Seam sealing is a must for all new broadloom carpet installations.
You may not know, but according to the Carpet and Rug Institutes Commercial and Residential Carpet Installation Guidelines all broadloom seams have to be seam sealed during installation. This installation step protects the freshly cut carpet backing from unraveling at the seams. The backing is a weave. When that weave is cut it creates a weak point if not sealed.
Yes, you have seen this. You or the night time facility service provider vacuum over a seam and a carpet yarn gets tangled up in a vacuum brush, often leaving a very obvious missing row of loops or tufts. The thing is, whether this is a direct glue down or stretch in over pad, this should not have happened if professional seam sealing had been done by the installer in the first place.
Often people think that a good seam is one that is invisible. Not necessary true. Most seams are visible however the bigger the loops, the heavier the carpet density and/or the longer the carpet pile is, the easier it is to hide the seam. Sometimes patterns, high/low loops/tufts creating texture or long runs of carpet can make it hard to hide seams.
With any seaming method, according to the Carpet & Rug Institute, a properly constructed seam:
- has cleanly trimmed edges properly secured with edge/seam sealer
- has tightly abutted edges without gaps or overlaps
- maintains reasonable pattern match where applicable
- will not be invisible
For do it yourself installers seam sealer can be found at all places where carpet is sold. Many seam sealers contain tracers that can be detected using a black light.
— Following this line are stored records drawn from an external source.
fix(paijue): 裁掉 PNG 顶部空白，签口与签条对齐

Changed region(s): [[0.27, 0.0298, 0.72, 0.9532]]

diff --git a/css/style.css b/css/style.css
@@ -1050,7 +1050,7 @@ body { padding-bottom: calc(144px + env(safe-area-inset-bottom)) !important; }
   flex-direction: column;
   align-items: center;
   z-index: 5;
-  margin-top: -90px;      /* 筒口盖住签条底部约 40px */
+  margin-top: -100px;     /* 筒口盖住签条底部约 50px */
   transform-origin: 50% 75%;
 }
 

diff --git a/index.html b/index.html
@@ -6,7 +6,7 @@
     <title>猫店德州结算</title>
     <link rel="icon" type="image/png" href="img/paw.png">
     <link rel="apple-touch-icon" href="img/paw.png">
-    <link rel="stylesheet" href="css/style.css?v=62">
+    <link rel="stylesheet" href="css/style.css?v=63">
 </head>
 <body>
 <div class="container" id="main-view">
Save yourself from future carpet performance failures by making sure seam sealing is performed during your next installation. Call ECO Interior Maintenance for repairs.